Music in the Old Bones: Jezebel through the Ages

Music in the Old Bones: Jezebel through the Ages

Music in the Old Bones: Jezebel through the Ages

Music in the Old Bones: Jezebel through the Ages

Synopsis

An alien, a polytheist from Phoenicia, the biblical Queen Jezebel posed a serious threat to the stability of the Israelites' single male deity. So powerful was this threat that writers through the ages have portrayed her as the incarnation of feminine evil, and her name has become synonymous with the misogynistic view of women as seductresses.

Janet Howe Gaines argues that the bride of the Israelite king Ahab became a convenient scapegoat for biblical writers who portrayed her as the primary force behind their nation's apostasy. The biblical account presents the queen as a murderer, as a disruptive force for evil. Despised, the strong-willed Jezebel is still one of the most intriguing women of the Bible.

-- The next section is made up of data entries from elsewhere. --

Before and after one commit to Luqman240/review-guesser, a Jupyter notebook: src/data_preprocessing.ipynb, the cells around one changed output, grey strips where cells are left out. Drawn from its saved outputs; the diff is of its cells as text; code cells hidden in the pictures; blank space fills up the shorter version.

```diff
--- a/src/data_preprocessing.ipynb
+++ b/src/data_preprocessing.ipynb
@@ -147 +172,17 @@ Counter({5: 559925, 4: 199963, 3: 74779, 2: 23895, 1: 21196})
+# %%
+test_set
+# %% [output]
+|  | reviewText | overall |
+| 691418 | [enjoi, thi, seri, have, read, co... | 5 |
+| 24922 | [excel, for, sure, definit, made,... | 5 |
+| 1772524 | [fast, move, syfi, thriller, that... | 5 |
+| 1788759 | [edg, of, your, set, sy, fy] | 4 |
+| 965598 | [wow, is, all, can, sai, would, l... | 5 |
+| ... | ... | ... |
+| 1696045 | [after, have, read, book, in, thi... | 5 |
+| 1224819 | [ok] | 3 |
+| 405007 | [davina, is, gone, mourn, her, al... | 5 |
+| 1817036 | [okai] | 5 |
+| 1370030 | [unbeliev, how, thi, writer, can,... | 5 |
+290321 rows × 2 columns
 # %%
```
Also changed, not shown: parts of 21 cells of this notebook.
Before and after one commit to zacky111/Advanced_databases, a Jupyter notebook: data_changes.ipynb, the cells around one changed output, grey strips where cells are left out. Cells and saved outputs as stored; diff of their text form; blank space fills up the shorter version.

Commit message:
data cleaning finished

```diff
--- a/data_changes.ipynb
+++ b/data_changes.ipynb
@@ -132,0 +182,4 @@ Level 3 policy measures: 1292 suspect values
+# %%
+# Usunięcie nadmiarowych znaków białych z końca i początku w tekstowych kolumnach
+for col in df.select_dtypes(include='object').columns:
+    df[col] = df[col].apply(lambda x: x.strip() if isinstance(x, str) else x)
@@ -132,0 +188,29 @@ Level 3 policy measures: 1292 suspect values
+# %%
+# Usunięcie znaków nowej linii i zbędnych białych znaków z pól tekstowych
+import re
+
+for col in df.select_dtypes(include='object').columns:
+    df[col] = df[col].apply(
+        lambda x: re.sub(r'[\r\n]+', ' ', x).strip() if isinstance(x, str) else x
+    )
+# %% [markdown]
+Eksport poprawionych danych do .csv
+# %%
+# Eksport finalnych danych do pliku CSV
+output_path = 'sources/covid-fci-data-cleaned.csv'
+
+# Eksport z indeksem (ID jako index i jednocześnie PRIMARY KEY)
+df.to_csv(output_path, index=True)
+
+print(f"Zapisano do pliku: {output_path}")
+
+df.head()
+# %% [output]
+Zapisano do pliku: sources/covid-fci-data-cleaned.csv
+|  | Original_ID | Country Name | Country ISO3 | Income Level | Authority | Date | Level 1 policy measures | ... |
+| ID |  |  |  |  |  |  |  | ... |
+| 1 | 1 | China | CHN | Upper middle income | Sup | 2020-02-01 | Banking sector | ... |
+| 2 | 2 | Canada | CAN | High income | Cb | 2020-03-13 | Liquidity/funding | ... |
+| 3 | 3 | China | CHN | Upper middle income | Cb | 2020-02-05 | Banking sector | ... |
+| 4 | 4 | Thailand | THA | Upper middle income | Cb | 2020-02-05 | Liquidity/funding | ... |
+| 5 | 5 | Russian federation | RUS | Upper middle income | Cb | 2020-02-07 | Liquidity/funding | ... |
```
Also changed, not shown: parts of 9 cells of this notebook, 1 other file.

Music in the Old Bones is a guide to the eternal Jezebel story. The first part of this illustrated study is a detailed analysis that explores the biblical tale from traditional and feminist points of view. Gaines then analyzes the ways authors through the centuries have treated Jezebel. Her unburied bones became misogynistic relics for generations of writers who retold her story as a warning about the dangers of rebelling against patriarchal society. From the sermons of John Knox to the novels of Margaret Atwood, from the poetry of Percy Shelley to the ballads of Boys II Men, from the drama of Racine to the Academy Award-winning film starring Bette Davis, Jezebel has long been the subject of artistic inquiry. Her image as the bad girl of the Bible is still useful to writers. Most exploit her name and evil reputation to enhance their admonitions to women, but a few break away from tradition and openly admire Jezebel's courage and vigor.

Placing the biblical account of Jezebel'sdoomed reign in the context of its xenophobic writers, Gaines proposes a new and more sympathetic reading of the murdered queen whose body was left to rot in the streets and whose reputation suffered a fate even more egregious.

Excerpt

Can these bones live?

--Ezekiel 37.3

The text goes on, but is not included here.